Given its originality, the New York School gained international prominence on the 1950s, but it owes a big deal to talented designers who emigrated during the 40s bringing the flair of the European avant-gardes soon to be reinvented, American style, in a pragmatic, intuitive, and more informal way to organize space. Regarding those seminal years and the influences received while in the Big Apple, Beltran confessed that the “closest and more direct influences, during my years in New York city, were from several significant creators who were born in Europe, as Alexey Brodovitch, Ivan Chermayeff, Herbert Matter, George Tscherny and Henry Wolf, when I was his disciple and asistant.”(2)
The present exhibition includes 20 brand designs chosen by the artist among the extensive oeuvre he created over fifty plus years. This collection embodies a particular moment of Modernism that made the most of the findings of father of semiotics Charles S. Pierce (1839-1914), who defined the typology of the sign according to the ways in which it refers to its object, as Icon, Index or Symbol. The first and the latter are the most commonly used in brand and logo designing, though they not always can transcends time-space limits to keep their communicational (symbolic or iconic) values effective, since communication is based on cultural and epochal conventions. In one of his articles about branding, Beltrán addresses the issue as “the fallacy of believing that a brand should be permanent, eternal” (3) as its contents often evolve and the brand does not correspond anymore to the realities it embodies. He quotes Paul Rand remarks on his design for IBM, whose letter B inner spaces were conceived as linear and geometric evoking the punched cards computers used in the 50s. This detail, unnoticed to the public,

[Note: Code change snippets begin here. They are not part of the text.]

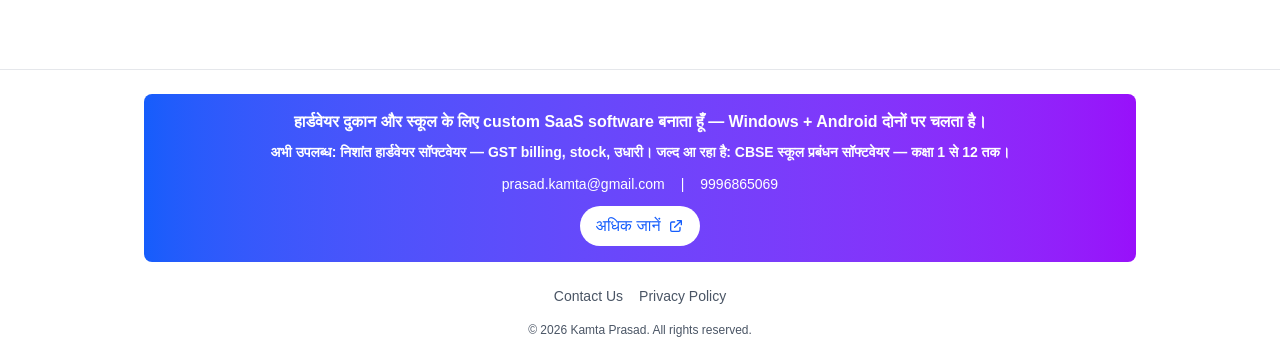
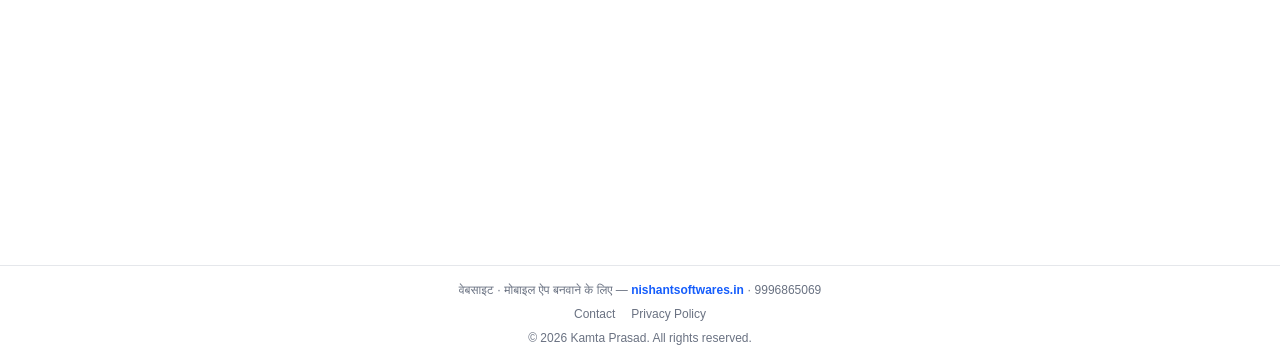
Before and after one commit to kp1153/hamaramorcha, a Next.js app: page / in a window 1280 px wide. Shown: the part 438-797 px from the top of the page. Built offline with nearby package versions, Linux system fonts and the light colour scheme; no server answers.

Commit message:
force deploy

```diff
--- a/components/Footer.js
+++ b/components/Footer.js
@@ -3,47 +3,19 @@ import Link from "next/link";
 const Footer = () => {
   return (
     <footer className="w-full border-t border-gray-200 bg-white mt-8">
-      <div className="max-w-5xl mx-auto px-4 py-6 text-center">
-        <div className="bg-gradient-to-r from-blue-600 to-purple-600 rounded-lg p-4 mb-6">
-          <h4 className="font-semibold mb-2 text-white">
-            हार्डवेयर दुकान और स्कूल के लिए custom SaaS software बनाता हूँ — Windows + Android दोनों पर चलता है।
-          </h4>
-          <p className="text-sm mb-3 text-white">
-            <strong>
-              अभी उपलब्ध: निशांत हार्डवेयर सॉफ्टवेयर — GST billing, stock, उधारी। जल्द आ रहा है: CBSE स्कूल प्रबंधन सॉफ्टवेयर — कक्षा 1 से 12 तक।
-            </strong>
-          </p>
-          <div className="flex flex-col sm:flex-row justify-center items-center gap-4 text-sm text-white mb-3">
-            <div className="flex flex-col sm:flex-row items-center gap-2 sm:gap-4">
-              <span>prasad.kamta@gmail.com</span>
-              <span className="hidden sm:inline">|</span>
-              <a href="https://wa.me/919996865069" target="_blank" rel="noopener noreferrer" className="hover:underline">
-                9996865069
-              </a>
-            </div>
-          </div>
-          <div>
-            <a href="https://www.web-developer-kp.com/" target="_blank" rel="noopener noreferrer" className="inline-flex items-center gap-2 bg-white text-blue-600 px-4 py-2 rounded-full font-medium hover:bg-gray-100 transition-colors">
-              अधिक जानें
-              <svg className="w-4 h-4" fill="none" stroke="currentColor" viewBox="0 0 24 24">
-                <path strokeLinecap="round" strokeLinejoin="round" strokeWidth={2} d="M10 6H6a2 2 0 00-2 2v10a2 2 0 002 2h10a2 2 0 002-2v-4M14 4h6m0 0v6m0-6L10 14" />
-              </svg>
-            </a>
-          </div>
+      <div className="max-w-5xl mx-auto px-4 py-4 text-center text-xs text-gray-500 space-y-2">
+        <p>
+          वेबसाइट · मोबाइल ऐप बनवाने के लिए —{" "}
+          <a href="https://www.nishantsoftwares.in" target="_blank" rel="noopener noreferrer" className="text-blue-600 hover:underline font-semibold">
+            nishantsoftwares.in
+          </a>{" "}
+          · <a href="https://wa.me/919996865069" target="_blank" rel="noopener noreferrer" className="hover:underline">9996865069</a>
+        </p>
+        <div className="flex justify-center gap-4">
+          <Link href="/contact" className="hover:text-blue-600">Contact</Link>
+          <Link href="/privacy-policy" className="hover:text-blue-600">Privacy Policy</Link>
         </div>
-
-        <div className="flex justify-center gap-4 mb-4">
-          <Link href="/contact" className="text-sm text-gray-600 hover:text-blue-600 transition-colors">
-            Contact Us
-          </Link>
-          <Link href="/privacy-policy" className="text-sm text-gray-600 hover:text-blue-600 transition-colors">
-            Privacy Policy
-          </Link>
-        </div>
-
-        <p className="text-xs text-gray-600">
-          © {new Date().getFullYear()} Kamta Prasad. All rights reserved.
-        </p>
+        <p>© {new Date().getFullYear()} Kamta Prasad. All rights reserved.</p>
       </div>
     </footer>
   );
```
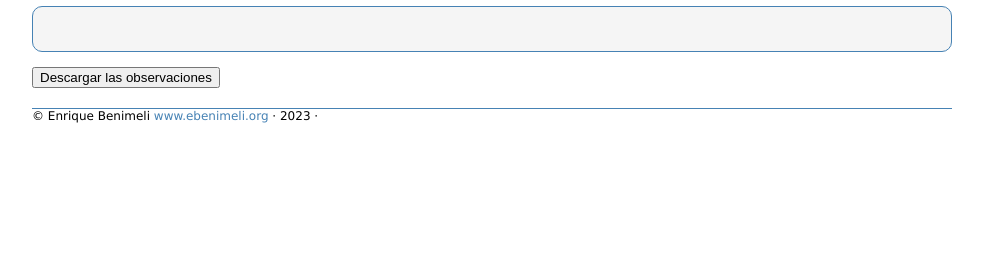
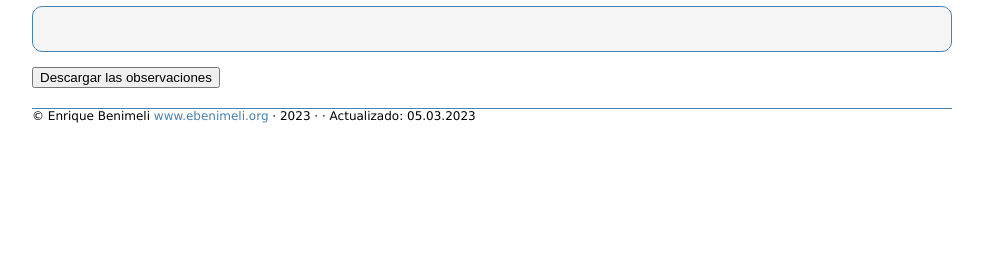
Before and after one commit to ebenimeli/obs, a PHP site: page / in a window 1280 px wide. Shown: the part 2397-2670 px from the top of the page, without its empty margins (148-1131 px from the left). Run offline with PHP 8.4, Linux system fonts and the light colour scheme; some libraries are stand-ins or nearby versions.

Commit message:
Last update text

```diff
--- a/index.php
+++ b/index.php
@@ -459,9 +459,7 @@
 
 </div> <!-- end content -->
 
-
-    <div class="footer">&copy; Enrique Benimeli <a href="http://www.ebenimeli.org" target="_blank">www.ebenimeli.org</a> · 2023 · <span id="obsc"></span></div>
-
+    <div class="footer">&copy; Enrique Benimeli <a href="http://www.ebenimeli.org" target="_blank">www.ebenimeli.org</a> · 2023 · <span id="obsc"></span> · Actualizado: 05.03.2023</div>
 
     <!-- Scripts -->
      <script src="js/obs.js"></script>
```
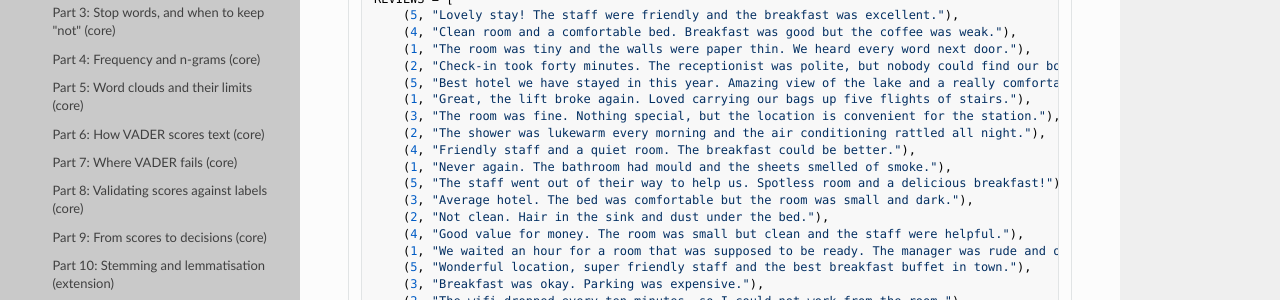
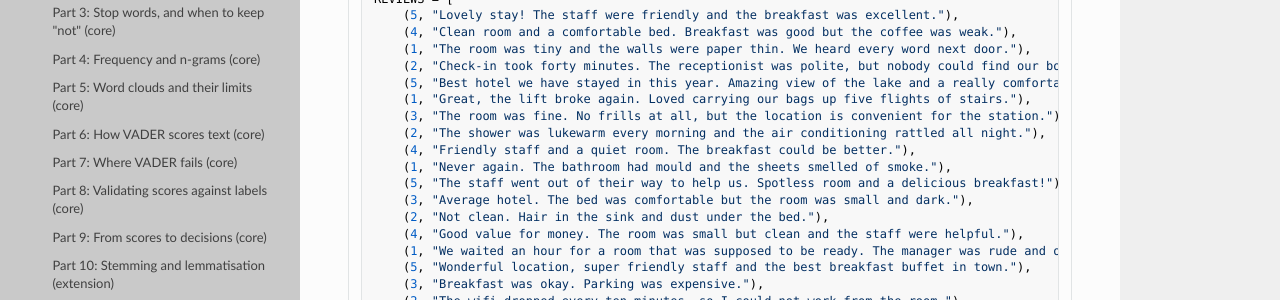
Before and after one commit to Aayush181509/AnalyticsLecture, an MkDocs documentation site: the page built from docs/data300/D3_lecture_text_mining.md, in a window 1280 px wide and 900 px high, scrolled down 2757 px. Shown: the part 151-451 px from the top of the window. Built offline with MkDocs 1.6.1, drawn with Linux system fonts in a browser that asks for light colours; nearby versions of some CDN libraries; some of the changed text lies outside the part shown.

Commit message:
Fix Day 3 text-mining lecture: VADER exclamation cap, reword review 7
Co-Authored-By: Claude Opus 5.5 <noreply@anthropic.com>

```diff
--- a/docs/data300/D3_lecture_text_mining.md
+++ b/docs/data300/D3_lecture_text_mining.md
@@ -92,7 +92,7 @@ REVIEWS = [
     (2, "Check-in took forty minutes. The receptionist was polite, but nobody could find our booking."),
     (5, "Best hotel we have stayed in this year. Amazing view of the lake and a really comfortable bed."),
     (1, "Great, the lift broke again. Loved carrying our bags up five flights of stairs."),
-    (3, "The room was fine. Nothing special, but the location is convenient for the station."),
+    (3, "The room was fine. No frills at all, but the location is convenient for the station."),
     (2, "The shower was lukewarm every morning and the air conditioning rattled all night."),
     (4, "Friendly staff and a quiet room. The breakfast could be better."),
     (1, "Never again. The bathroom had mould and the sheets smelled of smoke."),
@@ -984,8 +984,8 @@ reviews[["review_id", "stars", "text", "compound", "vader_label"]].head(8)
       <th>6</th>
       <td>7</td>
       <td>3</td>
-      <td>The room was fine. Nothing special, but the location is convenient for the station.</td>
-      <td>-0.0590</td>
+      <td>The room was fine. No frills at all, but the location is convenient for the station.</td>
+      <td>-0.0516</td>
       <td>Negative</td>
     </tr>
     <tr>
```
Also changed, not shown: other parts of docs/data300/D3_lecture_text_mining.md (+6 -6 lines), docs/data300/D3_lecture_text_mining_files/D3_lecture_text_mining_27_0.png, 1 other file.
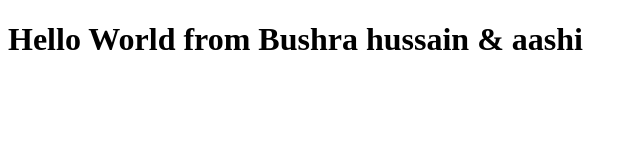
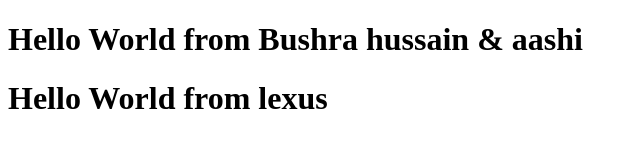
Before and after one commit to BushraHussain/Bootcamp2020, a plain HTML site: page index.html in a window 1280 px wide. Shown: the whole page, without its empty margins (0-640 px from the left). Drawn offline with Linux system fonts and the light colour scheme.

Commit message:
updates index.html

```diff
--- a/index.html
+++ b/index.html
@@ -5,5 +5,7 @@
 </head>
 <body>
     <h1>Hello World from Bushra hussain & aashi </h1>
+    <h1>Hello World from lexus </h1>
+
 </body>
 </html>
```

made him consider it an obsolete part of his famous brand design.
Beyond any considerations on the current effectiveness of some of the brands exhibited here (created between 1956 and the year 2000), they represent a unique opportunity to first hand learn and admire the work of an artist whose name is already inscribed in the history of graphic design. Félix Beltrán’s work represents a poignant expression of the Modernist age within this communicational art-science. His prolific lengthy journey, from his formative New York years through the Cuban revolution and subsequent exile, offer us an important moral about the endurance of talent against the odds of life.
(1) Meggs, Philip B. A History of Graphic Design (Third Edition). John Wiley & Sons,
Inc., New York, NY, 1998, P. 337.
(2) Beltrán, Félix. Email interview by the author, August 2009, Miami - Mexico.
(3) Beltrán, Félix. “Acerca de la marca”. Revista Tiempo de Diseño, año 2, número 2,
marzo 2006, México D.F., p. 84.